### ACTION ITEM:
Return every line of the listing exactly as written.

### SUPPLIED RECORDS:
* * * * *
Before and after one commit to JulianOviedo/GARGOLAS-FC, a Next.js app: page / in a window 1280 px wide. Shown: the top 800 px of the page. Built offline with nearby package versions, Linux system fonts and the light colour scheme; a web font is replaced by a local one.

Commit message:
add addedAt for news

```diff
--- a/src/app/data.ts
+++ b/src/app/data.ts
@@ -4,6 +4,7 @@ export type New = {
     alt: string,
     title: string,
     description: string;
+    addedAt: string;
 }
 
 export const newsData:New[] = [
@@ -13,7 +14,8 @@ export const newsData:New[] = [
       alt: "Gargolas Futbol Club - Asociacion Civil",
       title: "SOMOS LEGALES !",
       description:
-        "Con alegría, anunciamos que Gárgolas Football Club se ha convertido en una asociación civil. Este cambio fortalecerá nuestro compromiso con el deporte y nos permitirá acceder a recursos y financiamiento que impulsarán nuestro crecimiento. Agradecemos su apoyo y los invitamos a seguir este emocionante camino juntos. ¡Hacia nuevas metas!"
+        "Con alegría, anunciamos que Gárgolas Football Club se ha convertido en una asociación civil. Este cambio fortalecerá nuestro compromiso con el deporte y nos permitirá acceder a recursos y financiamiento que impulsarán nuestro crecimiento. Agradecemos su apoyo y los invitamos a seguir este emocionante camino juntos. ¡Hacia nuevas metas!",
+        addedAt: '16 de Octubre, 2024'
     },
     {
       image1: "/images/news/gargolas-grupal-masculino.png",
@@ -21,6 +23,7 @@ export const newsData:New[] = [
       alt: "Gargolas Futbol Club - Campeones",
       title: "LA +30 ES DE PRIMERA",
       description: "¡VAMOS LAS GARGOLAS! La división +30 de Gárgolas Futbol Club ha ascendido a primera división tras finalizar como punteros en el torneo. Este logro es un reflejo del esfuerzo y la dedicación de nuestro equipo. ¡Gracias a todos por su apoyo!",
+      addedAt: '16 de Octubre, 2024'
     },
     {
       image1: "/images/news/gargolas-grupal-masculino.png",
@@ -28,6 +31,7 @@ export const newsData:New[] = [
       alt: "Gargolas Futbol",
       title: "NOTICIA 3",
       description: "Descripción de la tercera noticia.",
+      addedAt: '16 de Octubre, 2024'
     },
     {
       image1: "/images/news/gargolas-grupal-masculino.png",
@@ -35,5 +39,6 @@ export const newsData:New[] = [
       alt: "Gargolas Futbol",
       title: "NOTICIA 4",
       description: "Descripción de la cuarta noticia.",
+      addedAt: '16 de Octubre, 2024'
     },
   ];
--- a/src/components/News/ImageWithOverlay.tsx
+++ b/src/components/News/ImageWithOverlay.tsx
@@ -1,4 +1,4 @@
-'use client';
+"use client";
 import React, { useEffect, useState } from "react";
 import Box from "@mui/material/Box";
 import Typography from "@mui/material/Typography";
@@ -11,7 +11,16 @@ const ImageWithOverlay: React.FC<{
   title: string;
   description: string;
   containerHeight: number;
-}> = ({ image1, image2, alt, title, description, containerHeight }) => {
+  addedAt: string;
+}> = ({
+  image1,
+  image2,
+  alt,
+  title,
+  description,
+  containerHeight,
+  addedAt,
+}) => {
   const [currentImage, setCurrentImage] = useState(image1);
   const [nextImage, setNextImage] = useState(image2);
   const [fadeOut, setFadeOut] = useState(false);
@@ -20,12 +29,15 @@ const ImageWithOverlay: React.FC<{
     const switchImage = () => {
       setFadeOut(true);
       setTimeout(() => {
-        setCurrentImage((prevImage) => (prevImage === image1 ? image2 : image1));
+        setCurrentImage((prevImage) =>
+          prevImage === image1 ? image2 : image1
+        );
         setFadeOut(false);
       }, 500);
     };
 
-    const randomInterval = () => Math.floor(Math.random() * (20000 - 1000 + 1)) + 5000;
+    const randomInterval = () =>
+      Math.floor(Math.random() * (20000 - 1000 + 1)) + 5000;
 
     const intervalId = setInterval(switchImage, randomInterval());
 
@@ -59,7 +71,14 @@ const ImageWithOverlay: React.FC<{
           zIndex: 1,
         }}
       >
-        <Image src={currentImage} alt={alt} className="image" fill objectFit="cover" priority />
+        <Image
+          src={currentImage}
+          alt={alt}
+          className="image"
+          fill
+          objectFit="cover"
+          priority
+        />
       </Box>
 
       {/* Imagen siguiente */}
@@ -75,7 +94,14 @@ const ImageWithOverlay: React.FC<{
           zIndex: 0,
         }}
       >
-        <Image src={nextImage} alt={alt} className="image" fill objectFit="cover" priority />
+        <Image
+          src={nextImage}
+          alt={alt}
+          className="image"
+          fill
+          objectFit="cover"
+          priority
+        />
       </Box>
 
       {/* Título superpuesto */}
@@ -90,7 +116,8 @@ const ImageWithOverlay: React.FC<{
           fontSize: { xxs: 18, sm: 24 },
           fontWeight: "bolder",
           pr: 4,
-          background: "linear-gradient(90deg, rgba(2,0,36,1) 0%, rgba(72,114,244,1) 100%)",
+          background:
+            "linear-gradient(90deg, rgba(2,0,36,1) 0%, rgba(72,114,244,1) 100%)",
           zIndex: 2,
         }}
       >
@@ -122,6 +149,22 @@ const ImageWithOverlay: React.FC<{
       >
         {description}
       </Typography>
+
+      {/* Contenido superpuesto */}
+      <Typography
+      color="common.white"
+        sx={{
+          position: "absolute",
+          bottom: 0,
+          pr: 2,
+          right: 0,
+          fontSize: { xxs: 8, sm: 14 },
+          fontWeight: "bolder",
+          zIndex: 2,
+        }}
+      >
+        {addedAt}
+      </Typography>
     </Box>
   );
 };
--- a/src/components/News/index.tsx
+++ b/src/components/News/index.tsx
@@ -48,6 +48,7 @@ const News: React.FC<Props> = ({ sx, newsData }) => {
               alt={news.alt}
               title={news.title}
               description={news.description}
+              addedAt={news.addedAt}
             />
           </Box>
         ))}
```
* * * * *
### SOLUTION:
Before and after one commit to JulianOviedo/GARGOLAS-FC, a Next.js app: page / in a window 1280 px wide. Shown: the top 800 px of the page. Built offline with nearby package versions, Linux system fonts and the light colour scheme; a web font is replaced by a local one.

Commit message:
add addedAt for news

```diff
--- a/src/app/data.ts
+++ b/src/app/data.ts
@@ -4,6 +4,7 @@ export type New = {
     alt: string,
     title: string,
     description: string;
+    addedAt: string;
 }
 
 export const newsData:New[] = [
@@ -13,7 +14,8 @@ export const newsData:New[] = [
       alt: "Gargolas Futbol Club - Asociacion Civil",
       title: "SOMOS LEGALES !",
       description:
-        "Con alegría, anunciamos que Gárgolas Football Club se ha convertido en una asociación civil. Este cambio fortalecerá nuestro compromiso con el deporte y nos permitirá acceder a recursos y financiamiento que impulsarán nuestro crecimiento. Agradecemos su apoyo y los invitamos a seguir este emocionante camino juntos. ¡Hacia nuevas metas!"
+        "Con alegría, anunciamos que Gárgolas Football Club se ha convertido en una asociación civil. Este cambio fortalecerá nuestro compromiso con el deporte y nos permitirá acceder a recursos y financiamiento que impulsarán nuestro crecimiento. Agradecemos su apoyo y los invitamos a seguir este emocionante camino juntos. ¡Hacia nuevas metas!",
+        addedAt: '16 de Octubre, 2024'
     },
     {
       image1: "/images/news/gargolas-grupal-masculino.png",
@@ -21,6 +23,7 @@ export const newsData:New[] = [
       alt: "Gargolas Futbol Club - Campeones",
       title: "LA +30 ES DE PRIMERA",
       description: "¡VAMOS LAS GARGOLAS! La división +30 de Gárgolas Futbol Club ha ascendido a primera división tras finalizar como punteros en el torneo. Este logro es un reflejo del esfuerzo y la dedicación de nuestro equipo. ¡Gracias a todos por su apoyo!",
+      addedAt: '16 de Octubre, 2024'
     },
     {
       image1: "/images/news/gargolas-grupal-masculino.png",
@@ -28,6 +31,7 @@ export const newsData:New[] = [
       alt: "Gargolas Futbol",
       title: "NOTICIA 3",
       description: "Descripción de la tercera noticia.",
+      addedAt: '16 de Octubre, 2024'
     },
     {
       image1: "/images/news/gargolas-grupal-masculino.png",
@@ -35,5 +39,6 @@ export const newsData:New[] = [
       alt: "Gargolas Futbol",
       title: "NOTICIA 4",
       description: "Descripción de la cuarta noticia.",
+      addedAt: '16 de Octubre, 2024'
     },
   ];
--- a/src/components/News/ImageWithOverlay.tsx
+++ b/src/components/News/ImageWithOverlay.tsx
@@ -1,4 +1,4 @@
-'use client';
+"use client";
 import React, { useEffect, useState } from "react";
 import Box from "@mui/material/Box";
 import Typography from "@mui/material/Typography";
@@ -11,7 +11,16 @@ const ImageWithOverlay: React.FC<{
   title: string;
   description: string;
   containerHeight: number;
-}> = ({ image1, image2, alt, title, description, containerHeight }) => {
+  addedAt: string;
+}> = ({
+  image1,
+  image2,
+  alt,
+  title,
+  description,
+  containerHeight,
+  addedAt,
+}) => {
   const [currentImage, setCurrentImage] = useState(image1);
   const [nextImage, setNextImage] = useState(image2);
   const [fadeOut, setFadeOut] = useState(false);
@@ -20,12 +29,15 @@ const ImageWithOverlay: React.FC<{
     const switchImage = () => {
       setFadeOut(true);
       setTimeout(() => {
-        setCurrentImage((prevImage) => (prevImage === image1 ? image2 : image1));
+        setCurrentImage((prevImage) =>
+          prevImage === image1 ? image2 : image1
+        );
         setFadeOut(false);
       }, 500);
     };
 
-    const randomInterval = () => Math.floor(Math.random() * (20000 - 1000 + 1)) + 5000;
+    const randomInterval = () =>
+      Math.floor(Math.random() * (20000 - 1000 + 1)) + 5000;
 
     const intervalId = setInterval(switchImage, randomInterval());
 
@@ -59,7 +71,14 @@ const ImageWithOverlay: React.FC<{
           zIndex: 1,
         }}
       >
-        <Image src={currentImage} alt={alt} className="image" fill objectFit="cover" priority />
+        <Image
+          src={currentImage}
+          alt={alt}
+          className="image"
+          fill
+          objectFit="cover"
+          priority
+        />
       </Box>
 
       {/* Imagen siguiente */}
@@ -75,7 +94,14 @@ const ImageWithOverlay: React.FC<{
           zIndex: 0,
         }}
       >
-        <Image src={nextImage} alt={alt} className="image" fill objectFit="cover" priority />
+        <Image
+          src={nextImage}
+          alt={alt}
+          className="image"
+          fill
+          objectFit="cover"
+          priority
+        />
       </Box>
 
       {/* Título superpuesto */}
@@ -90,7 +116,8 @@ const ImageWithOverlay: React.FC<{
           fontSize: { xxs: 18, sm: 24 },
           fontWeight: "bolder",
           pr: 4,
-          background: "linear-gradient(90deg, rgba(2,0,36,1) 0%, rgba(72,114,244,1) 100%)",
+          background:
+            "linear-gradient(90deg, rgba(2,0,36,1) 0%, rgba(72,114,244,1) 100%)",
           zIndex: 2,
         }}
       >
@@ -122,6 +149,22 @@ const ImageWithOverlay: React.FC<{
       >
         {description}
       </Typography>
+
+      {/* Contenido superpuesto */}
+      <Typography
+      color="common.white"
+        sx={{
+          position: "absolute",
+          bottom: 0,
+          pr: 2,
+          right: 0,
+          fontSize: { xxs: 8, sm: 14 },
+          fontWeight: "bolder",
+          zIndex: 2,
+        }}
+      >
+        {addedAt}
+      </Typography>
     </Box>
   );
 };
--- a/src/components/News/index.tsx
+++ b/src/components/News/index.tsx
@@ -48,6 +48,7 @@ const News: React.FC<Props> = ({ sx, newsData }) => {
               alt={news.alt}
               title={news.title}
               description={news.description}
+              addedAt={news.addedAt}
             />
           </Box>
         ))}
```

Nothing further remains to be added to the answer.